> [ACTION ITEM]:
The answer must be every line below that holds the word "years".

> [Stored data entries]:
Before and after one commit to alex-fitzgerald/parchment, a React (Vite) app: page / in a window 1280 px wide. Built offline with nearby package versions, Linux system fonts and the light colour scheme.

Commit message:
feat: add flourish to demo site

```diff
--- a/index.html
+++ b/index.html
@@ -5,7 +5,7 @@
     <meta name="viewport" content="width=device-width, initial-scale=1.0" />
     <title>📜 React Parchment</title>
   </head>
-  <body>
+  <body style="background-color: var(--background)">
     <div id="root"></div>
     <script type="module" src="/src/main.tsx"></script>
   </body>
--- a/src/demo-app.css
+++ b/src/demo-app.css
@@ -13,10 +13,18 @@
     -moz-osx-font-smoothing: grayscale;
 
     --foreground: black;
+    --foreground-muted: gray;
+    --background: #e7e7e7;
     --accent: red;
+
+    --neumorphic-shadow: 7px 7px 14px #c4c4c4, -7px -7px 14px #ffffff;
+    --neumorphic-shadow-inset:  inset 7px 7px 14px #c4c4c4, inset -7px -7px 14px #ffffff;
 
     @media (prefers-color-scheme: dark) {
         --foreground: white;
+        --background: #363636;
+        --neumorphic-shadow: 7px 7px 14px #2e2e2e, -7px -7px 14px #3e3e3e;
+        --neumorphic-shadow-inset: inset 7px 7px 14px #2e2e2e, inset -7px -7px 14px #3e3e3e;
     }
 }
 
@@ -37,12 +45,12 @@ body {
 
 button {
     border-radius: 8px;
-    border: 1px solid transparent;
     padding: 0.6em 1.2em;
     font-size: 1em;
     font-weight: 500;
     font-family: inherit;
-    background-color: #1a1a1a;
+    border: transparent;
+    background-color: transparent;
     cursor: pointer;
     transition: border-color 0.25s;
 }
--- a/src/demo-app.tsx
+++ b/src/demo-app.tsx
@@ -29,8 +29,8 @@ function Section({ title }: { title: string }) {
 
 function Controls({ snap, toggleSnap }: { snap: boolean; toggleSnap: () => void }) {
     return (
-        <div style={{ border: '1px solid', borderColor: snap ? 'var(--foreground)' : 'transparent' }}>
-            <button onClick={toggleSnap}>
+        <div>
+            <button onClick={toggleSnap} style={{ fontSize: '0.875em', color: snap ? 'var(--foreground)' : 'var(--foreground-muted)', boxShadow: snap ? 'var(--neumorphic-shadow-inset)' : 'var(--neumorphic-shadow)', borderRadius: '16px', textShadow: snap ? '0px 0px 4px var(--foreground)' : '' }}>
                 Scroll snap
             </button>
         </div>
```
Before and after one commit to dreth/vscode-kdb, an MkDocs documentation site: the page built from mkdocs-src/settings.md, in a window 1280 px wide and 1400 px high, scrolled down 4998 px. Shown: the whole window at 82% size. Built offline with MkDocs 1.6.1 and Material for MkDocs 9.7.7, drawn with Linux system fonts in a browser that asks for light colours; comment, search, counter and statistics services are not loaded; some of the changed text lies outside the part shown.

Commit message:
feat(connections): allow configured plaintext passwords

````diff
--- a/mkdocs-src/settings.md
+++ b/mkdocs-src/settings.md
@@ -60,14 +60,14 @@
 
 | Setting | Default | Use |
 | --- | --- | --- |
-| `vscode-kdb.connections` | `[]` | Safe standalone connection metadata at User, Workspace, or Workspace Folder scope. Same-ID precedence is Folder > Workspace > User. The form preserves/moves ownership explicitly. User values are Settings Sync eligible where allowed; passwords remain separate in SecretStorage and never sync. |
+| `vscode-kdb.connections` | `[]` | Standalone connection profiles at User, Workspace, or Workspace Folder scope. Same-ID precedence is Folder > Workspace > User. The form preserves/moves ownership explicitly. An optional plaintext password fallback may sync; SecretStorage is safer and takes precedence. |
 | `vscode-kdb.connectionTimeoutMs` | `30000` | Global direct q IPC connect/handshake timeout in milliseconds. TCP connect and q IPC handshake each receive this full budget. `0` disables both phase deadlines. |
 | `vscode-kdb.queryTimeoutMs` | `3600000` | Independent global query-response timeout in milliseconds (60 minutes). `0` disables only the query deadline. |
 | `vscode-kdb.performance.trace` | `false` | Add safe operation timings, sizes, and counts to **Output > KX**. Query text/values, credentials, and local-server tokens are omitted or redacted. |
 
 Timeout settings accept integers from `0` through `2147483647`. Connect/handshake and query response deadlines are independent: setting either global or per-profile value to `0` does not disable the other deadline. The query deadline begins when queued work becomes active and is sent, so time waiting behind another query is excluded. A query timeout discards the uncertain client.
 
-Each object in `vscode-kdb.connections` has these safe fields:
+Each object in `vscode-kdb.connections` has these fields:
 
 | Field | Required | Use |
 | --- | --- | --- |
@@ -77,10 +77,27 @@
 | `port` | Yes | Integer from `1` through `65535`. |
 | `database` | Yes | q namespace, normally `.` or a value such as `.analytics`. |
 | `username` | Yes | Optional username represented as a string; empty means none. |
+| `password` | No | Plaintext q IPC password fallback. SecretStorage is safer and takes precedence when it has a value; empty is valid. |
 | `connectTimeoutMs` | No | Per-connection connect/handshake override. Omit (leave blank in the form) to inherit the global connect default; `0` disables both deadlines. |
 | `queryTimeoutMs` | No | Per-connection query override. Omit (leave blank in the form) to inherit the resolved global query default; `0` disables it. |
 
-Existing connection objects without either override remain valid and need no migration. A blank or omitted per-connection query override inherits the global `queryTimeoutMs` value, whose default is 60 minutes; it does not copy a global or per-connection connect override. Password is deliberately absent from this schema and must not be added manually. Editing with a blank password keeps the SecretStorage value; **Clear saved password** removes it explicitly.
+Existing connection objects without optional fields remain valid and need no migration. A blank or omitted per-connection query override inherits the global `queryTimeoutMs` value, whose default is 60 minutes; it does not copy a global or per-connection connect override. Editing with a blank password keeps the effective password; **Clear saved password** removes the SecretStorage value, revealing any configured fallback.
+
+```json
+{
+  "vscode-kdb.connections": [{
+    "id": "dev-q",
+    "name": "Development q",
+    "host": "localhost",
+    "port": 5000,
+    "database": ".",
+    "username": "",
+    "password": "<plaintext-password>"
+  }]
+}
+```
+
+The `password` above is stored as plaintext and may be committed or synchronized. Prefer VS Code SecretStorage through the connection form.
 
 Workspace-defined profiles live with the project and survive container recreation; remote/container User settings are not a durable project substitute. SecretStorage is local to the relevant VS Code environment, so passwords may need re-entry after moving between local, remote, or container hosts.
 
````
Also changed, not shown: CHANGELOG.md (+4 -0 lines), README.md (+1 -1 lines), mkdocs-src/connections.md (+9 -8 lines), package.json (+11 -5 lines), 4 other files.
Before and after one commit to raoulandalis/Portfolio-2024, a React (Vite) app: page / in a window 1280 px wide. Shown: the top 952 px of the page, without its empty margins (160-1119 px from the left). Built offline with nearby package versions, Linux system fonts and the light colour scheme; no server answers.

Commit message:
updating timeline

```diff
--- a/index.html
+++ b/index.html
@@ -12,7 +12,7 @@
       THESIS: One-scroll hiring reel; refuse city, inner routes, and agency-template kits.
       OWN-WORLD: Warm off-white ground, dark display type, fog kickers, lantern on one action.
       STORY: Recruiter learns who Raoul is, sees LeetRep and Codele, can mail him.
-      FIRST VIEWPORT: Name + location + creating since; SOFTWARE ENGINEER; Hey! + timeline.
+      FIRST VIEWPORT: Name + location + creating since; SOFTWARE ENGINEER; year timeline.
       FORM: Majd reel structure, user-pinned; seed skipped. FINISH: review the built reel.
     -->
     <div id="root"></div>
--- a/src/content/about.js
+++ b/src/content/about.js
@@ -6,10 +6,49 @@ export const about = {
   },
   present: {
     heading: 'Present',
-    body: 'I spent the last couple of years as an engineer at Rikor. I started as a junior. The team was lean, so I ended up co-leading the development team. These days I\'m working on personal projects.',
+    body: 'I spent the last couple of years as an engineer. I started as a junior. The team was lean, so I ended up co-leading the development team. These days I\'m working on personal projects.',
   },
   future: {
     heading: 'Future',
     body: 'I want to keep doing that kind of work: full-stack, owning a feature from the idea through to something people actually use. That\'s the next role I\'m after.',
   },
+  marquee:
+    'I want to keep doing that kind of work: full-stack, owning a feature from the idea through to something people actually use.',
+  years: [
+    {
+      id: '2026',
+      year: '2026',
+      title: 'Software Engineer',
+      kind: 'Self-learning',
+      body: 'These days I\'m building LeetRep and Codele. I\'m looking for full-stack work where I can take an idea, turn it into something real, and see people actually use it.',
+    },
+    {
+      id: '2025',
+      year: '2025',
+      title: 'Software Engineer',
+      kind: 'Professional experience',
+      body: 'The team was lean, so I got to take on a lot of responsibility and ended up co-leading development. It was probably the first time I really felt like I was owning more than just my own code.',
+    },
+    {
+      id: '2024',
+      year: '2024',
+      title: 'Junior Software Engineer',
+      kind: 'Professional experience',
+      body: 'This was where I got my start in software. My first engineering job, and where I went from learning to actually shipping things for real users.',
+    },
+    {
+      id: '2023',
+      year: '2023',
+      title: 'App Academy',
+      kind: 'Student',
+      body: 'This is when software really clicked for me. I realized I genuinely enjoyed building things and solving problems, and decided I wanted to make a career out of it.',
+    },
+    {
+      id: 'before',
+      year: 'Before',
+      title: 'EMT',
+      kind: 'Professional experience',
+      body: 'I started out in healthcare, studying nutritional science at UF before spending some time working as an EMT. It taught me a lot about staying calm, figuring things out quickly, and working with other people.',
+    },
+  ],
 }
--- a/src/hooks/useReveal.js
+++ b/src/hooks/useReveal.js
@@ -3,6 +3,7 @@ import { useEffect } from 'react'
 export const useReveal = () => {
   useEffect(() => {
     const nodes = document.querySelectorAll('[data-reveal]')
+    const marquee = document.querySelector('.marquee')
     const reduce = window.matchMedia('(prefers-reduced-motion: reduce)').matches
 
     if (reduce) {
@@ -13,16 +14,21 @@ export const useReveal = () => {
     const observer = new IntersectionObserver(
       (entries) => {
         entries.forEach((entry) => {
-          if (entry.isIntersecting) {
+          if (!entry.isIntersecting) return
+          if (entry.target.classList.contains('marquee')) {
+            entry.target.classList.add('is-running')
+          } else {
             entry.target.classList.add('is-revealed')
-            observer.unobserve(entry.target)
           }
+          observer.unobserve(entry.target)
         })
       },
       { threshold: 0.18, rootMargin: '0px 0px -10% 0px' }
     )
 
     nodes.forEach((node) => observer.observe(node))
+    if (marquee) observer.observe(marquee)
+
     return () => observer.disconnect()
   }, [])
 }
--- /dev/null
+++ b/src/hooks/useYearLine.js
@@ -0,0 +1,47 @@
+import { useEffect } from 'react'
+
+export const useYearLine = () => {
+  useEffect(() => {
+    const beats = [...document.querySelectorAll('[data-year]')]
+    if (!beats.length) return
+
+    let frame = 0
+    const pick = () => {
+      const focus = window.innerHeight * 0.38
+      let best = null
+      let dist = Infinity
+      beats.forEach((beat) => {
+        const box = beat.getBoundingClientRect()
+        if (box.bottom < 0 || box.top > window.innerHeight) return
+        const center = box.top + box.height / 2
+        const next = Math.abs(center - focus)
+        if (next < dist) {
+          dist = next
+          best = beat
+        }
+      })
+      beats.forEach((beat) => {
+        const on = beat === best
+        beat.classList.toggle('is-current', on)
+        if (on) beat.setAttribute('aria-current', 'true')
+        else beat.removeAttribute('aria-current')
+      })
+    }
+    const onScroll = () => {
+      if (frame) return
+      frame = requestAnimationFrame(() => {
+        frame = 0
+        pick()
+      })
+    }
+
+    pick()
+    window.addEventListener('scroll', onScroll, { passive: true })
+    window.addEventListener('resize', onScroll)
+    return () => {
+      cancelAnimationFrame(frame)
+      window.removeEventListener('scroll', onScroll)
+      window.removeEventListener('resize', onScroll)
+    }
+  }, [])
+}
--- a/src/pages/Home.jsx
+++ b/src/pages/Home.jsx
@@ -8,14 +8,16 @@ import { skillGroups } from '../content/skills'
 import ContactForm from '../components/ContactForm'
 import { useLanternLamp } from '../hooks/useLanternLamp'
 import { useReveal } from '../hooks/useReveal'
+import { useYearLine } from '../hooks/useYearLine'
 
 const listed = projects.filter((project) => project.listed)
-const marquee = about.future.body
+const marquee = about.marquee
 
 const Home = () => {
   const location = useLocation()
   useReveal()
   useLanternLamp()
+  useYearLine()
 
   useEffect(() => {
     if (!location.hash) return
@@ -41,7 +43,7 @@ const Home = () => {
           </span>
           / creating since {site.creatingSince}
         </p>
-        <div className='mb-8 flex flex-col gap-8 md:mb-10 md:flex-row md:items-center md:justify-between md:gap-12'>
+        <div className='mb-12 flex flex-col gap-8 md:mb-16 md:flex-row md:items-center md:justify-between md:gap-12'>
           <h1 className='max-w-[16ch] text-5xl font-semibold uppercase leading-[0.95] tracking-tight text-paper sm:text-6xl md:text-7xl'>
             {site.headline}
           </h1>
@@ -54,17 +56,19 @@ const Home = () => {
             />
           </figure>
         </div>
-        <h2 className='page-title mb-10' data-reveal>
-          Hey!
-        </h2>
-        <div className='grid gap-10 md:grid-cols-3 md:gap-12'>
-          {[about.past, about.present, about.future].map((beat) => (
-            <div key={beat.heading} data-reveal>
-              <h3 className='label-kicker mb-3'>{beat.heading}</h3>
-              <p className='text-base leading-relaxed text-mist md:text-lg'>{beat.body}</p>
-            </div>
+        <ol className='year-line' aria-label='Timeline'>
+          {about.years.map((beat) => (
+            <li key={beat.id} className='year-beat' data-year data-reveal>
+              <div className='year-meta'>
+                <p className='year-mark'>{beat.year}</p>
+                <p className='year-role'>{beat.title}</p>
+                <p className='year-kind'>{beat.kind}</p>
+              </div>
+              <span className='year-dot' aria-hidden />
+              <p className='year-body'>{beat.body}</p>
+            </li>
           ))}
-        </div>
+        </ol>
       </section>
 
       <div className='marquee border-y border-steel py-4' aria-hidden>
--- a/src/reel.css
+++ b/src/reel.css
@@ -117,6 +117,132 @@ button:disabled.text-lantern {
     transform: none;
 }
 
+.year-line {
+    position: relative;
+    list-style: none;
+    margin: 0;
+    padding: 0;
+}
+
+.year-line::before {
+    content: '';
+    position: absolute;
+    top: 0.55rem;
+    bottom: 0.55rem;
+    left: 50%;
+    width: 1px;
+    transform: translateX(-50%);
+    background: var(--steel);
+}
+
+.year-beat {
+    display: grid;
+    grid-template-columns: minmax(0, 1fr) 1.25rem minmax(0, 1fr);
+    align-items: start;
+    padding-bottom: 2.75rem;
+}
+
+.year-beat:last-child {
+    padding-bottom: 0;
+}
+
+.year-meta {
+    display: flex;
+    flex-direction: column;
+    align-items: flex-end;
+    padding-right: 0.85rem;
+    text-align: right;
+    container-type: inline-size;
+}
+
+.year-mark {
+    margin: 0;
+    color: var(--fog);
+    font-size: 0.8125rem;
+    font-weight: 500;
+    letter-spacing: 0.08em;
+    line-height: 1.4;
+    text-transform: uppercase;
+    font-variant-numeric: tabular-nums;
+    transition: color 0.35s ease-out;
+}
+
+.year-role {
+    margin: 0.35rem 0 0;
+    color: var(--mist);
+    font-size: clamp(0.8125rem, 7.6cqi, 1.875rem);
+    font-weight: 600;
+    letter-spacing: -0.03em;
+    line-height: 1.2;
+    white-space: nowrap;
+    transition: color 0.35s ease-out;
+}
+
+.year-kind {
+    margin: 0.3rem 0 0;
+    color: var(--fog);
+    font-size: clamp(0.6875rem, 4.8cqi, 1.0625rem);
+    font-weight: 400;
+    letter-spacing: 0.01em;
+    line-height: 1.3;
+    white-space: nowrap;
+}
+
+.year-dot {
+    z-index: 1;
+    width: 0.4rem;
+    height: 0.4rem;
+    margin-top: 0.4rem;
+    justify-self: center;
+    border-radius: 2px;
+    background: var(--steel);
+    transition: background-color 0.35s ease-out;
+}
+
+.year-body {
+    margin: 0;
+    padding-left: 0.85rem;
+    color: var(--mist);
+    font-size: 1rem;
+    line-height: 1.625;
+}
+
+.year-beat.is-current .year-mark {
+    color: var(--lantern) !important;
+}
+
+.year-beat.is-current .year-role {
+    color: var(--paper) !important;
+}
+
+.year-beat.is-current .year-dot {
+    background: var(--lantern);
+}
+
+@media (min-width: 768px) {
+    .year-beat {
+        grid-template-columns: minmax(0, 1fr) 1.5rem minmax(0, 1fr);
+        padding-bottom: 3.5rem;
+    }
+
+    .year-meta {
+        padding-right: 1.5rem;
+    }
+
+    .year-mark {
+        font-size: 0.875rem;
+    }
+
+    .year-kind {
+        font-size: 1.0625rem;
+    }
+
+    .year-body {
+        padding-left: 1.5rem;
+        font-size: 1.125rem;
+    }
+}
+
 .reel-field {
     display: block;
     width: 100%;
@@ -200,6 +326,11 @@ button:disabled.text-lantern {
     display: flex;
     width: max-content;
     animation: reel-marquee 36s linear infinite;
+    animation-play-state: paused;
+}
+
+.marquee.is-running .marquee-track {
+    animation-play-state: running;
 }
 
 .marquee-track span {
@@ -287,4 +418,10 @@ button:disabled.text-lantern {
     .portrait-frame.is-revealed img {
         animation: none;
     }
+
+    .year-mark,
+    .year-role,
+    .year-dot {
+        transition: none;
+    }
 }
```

> [OUTPUT OF THE TASK]:
-    body: 'I spent the last couple of years as an engineer at Rikor. I started as a junior. The team was lean, so I ended up co-leading the development team. These days I\'m working on personal projects.',
+    body: 'I spent the last couple of years as an engineer. I started as a junior. The team was lean, so I ended up co-leading the development team. These days I\'m working on personal projects.',
+  years: [
+          {about.years.map((beat) => (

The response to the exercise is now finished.